◆ **Work item**
Reproduce the complete set of records exactly. No picture is to appear in the copy.

[Web interface edit records]
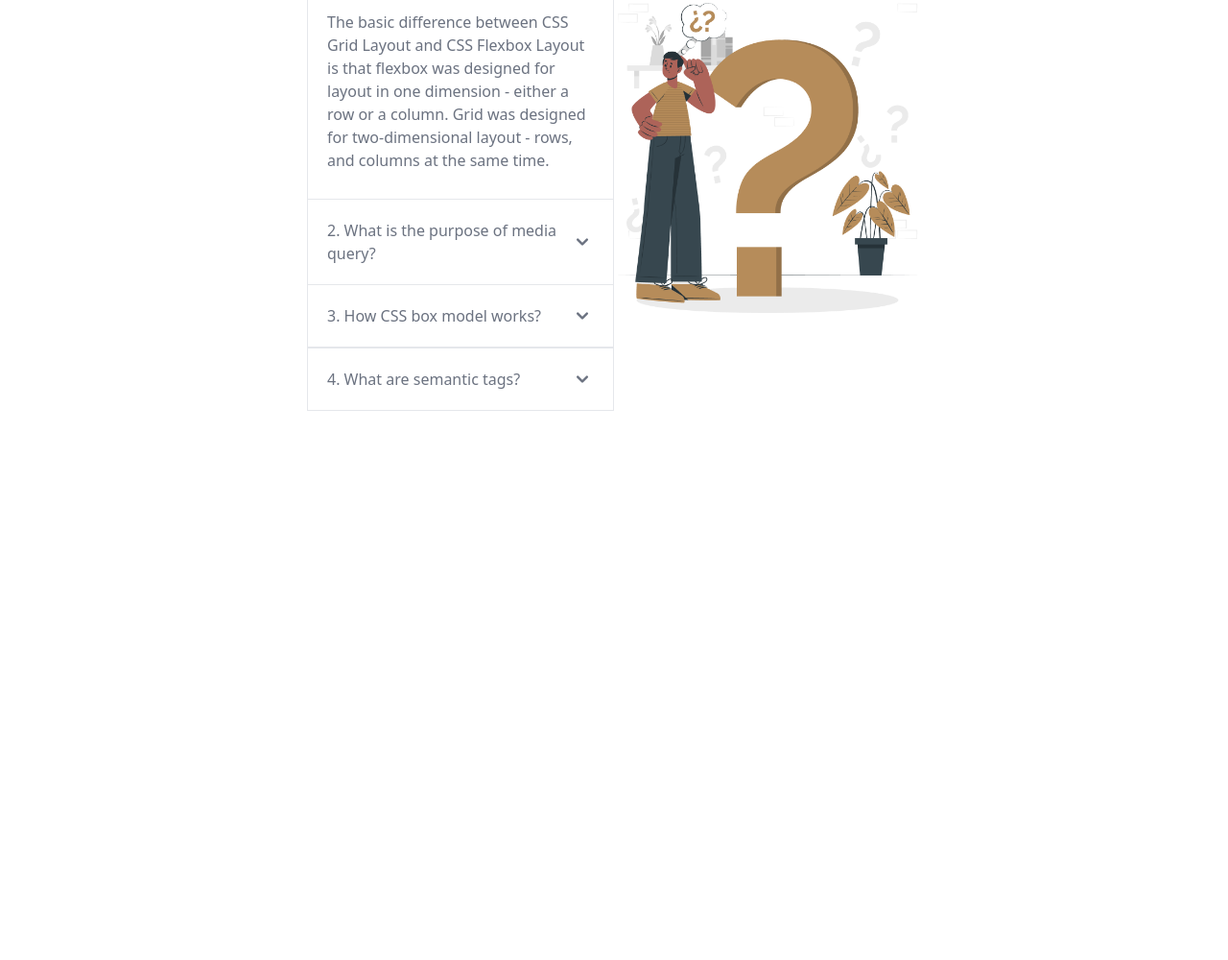
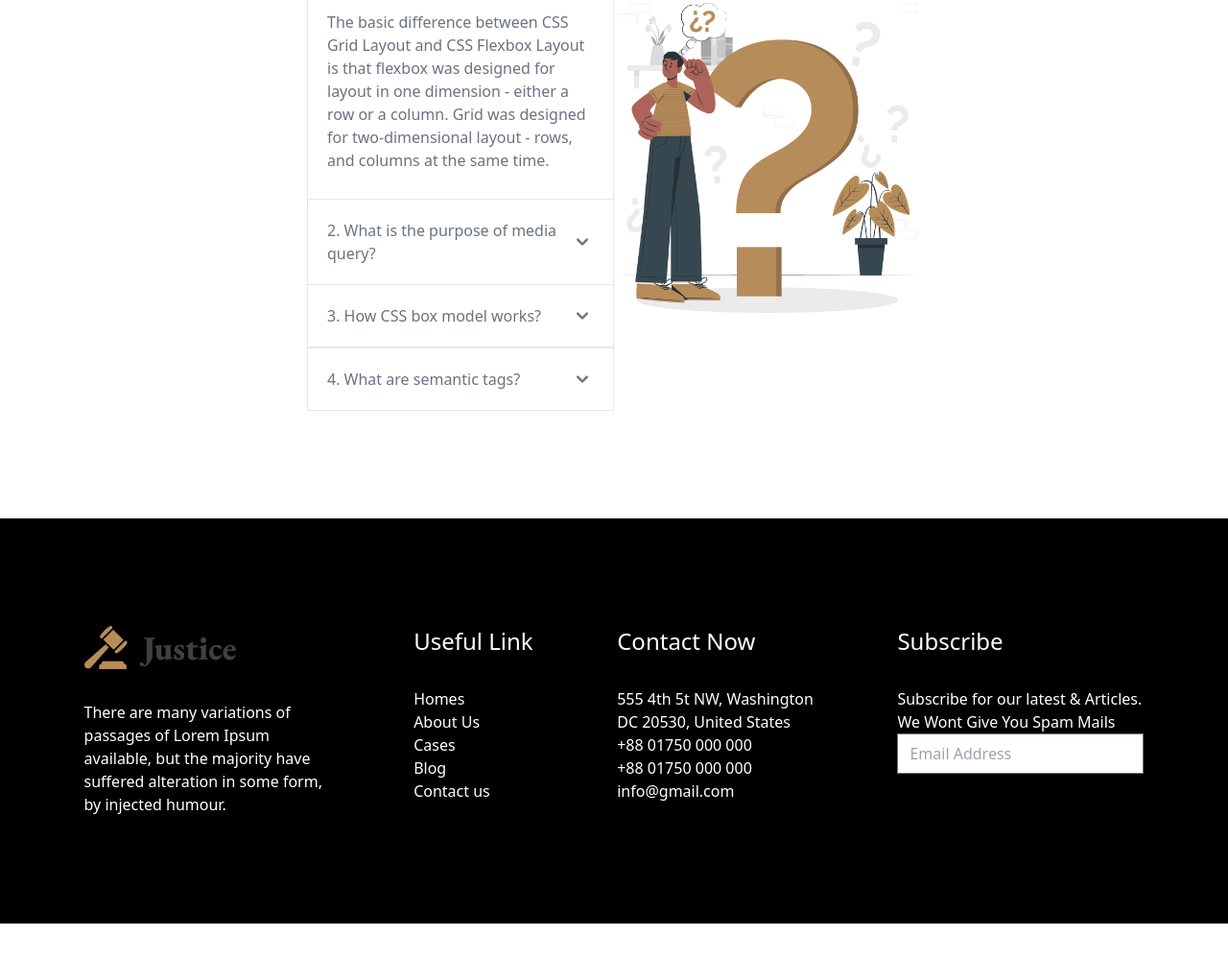
Before and after one commit to tanveer19/A03-legal-solutions, a plain HTML site: page index.html in a window 1280 px wide. Shown: the part 2923-3923 px from the top of the page at 96% size. Before the commit the page ends 3351 px from the top, so only its background shows below. Drawn offline with nearby package versions, Linux system fonts and the light colour scheme.

Commit message:
added footer

```diff
--- a/index.html
+++ b/index.html
@@ -12,7 +12,7 @@
     />
     <style></style>
   </head>
-  <body class="container mx-auto">
+  <body class="">
     <header>
       <nav class="flex justify-evenly items-center mt-12">
         <div class="logo">
@@ -617,7 +617,50 @@
         </article>
       </section>
     </main>
-    <footer></footer>
+
+    <footer class="bg-black w-full text-white">
+      <section class="my-28 py-28 flex justify-evenly">
+        <section>
+          <img src="images/logo2.png" alt="" />
+          <p class="w-64 mt-8">
+            There are many variations of passages of Lorem Ipsum available, but
+            the majority have suffered alteration in some form, by injected
+            humour.
+          </p>
+        </section>
+        <section>
+          <h3 class="text-2xl">Useful Link</h3>
+          <ul class="mt-8">
+            <li>Homes</li>
+            <li>About Us</li>
+            <li>Cases</li>
+            <li>Blog</li>
+            <li>Contact us</li>
+          </ul>
+        </section>
+        <section>
+          <h3 class="text-2xl">Contact Now</h3>
+          <p class="mt-8">
+            555 4th 5t NW, Washington <br />
+            DC 20530, United States
+          </p>
+          <p>
+            +88 01750 000 000 <br />
+            +88 01750 000 000
+          </p>
+          <p>info@gmail.com</p>
+        </section>
+        <section>
+          <h3 class="text-2xl">Subscribe</h3>
+          <p class="w-64 mt-8">
+            Subscribe for our latest & Articles. We Wont Give You Spam Mails
+          </p>
+          <form action="">
+            <input type="email" placeholder="Email Address" />
+          </form>
+        </section>
+      </section>
+    </footer>
     <script src="https://cdnjs.cloudflare.com/ajax/libs/flowbite/1.6.3/flowbite.min.js"></script>
   </body>
 </html>
```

◆ **Output for this task**
Before and after one commit to tanveer19/A03-legal-solutions, a plain HTML site: page index.html in a window 1280 px wide. Shown: the part 2923-3923 px from the top of the page at 96% size. Before the commit the page ends 3351 px from the top, so only its background shows below. Drawn offline with nearby package versions, Linux system fonts and the light colour scheme.

Commit message:
added footer

```diff
--- a/index.html
+++ b/index.html
@@ -12,7 +12,7 @@
     />
     <style></style>
   </head>
-  <body class="container mx-auto">
+  <body class="">
     <header>
       <nav class="flex justify-evenly items-center mt-12">
         <div class="logo">
@@ -617,7 +617,50 @@
         </article>
       </section>
     </main>
-    <footer></footer>
+
+    <footer class="bg-black w-full text-white">
+      <section class="my-28 py-28 flex justify-evenly">
+        <section>
+          <img src="images/logo2.png" alt="" />
+          <p class="w-64 mt-8">
+            There are many variations of passages of Lorem Ipsum available, but
+            the majority have suffered alteration in some form, by injected
+            humour.
+          </p>
+        </section>
+        <section>
+          <h3 class="text-2xl">Useful Link</h3>
+          <ul class="mt-8">
+            <li>Homes</li>
+            <li>About Us</li>
+            <li>Cases</li>
+            <li>Blog</li>
+            <li>Contact us</li>
+          </ul>
+        </section>
+        <section>
+          <h3 class="text-2xl">Contact Now</h3>
+          <p class="mt-8">
+            555 4th 5t NW, Washington <br />
+            DC 20530, United States
+          </p>
+          <p>
+            +88 01750 000 000 <br />
+            +88 01750 000 000
+          </p>
+          <p>info@gmail.com</p>
+        </section>
+        <section>
+          <h3 class="text-2xl">Subscribe</h3>
+          <p class="w-64 mt-8">
+            Subscribe for our latest & Articles. We Wont Give You Spam Mails
+          </p>
+          <form action="">
+            <input type="email" placeholder="Email Address" />
+          </form>
+        </section>
+      </section>
+    </footer>
     <script src="https://cdnjs.cloudflare.com/ajax/libs/flowbite/1.6.3/flowbite.min.js"></script>
   </body>
 </html>
```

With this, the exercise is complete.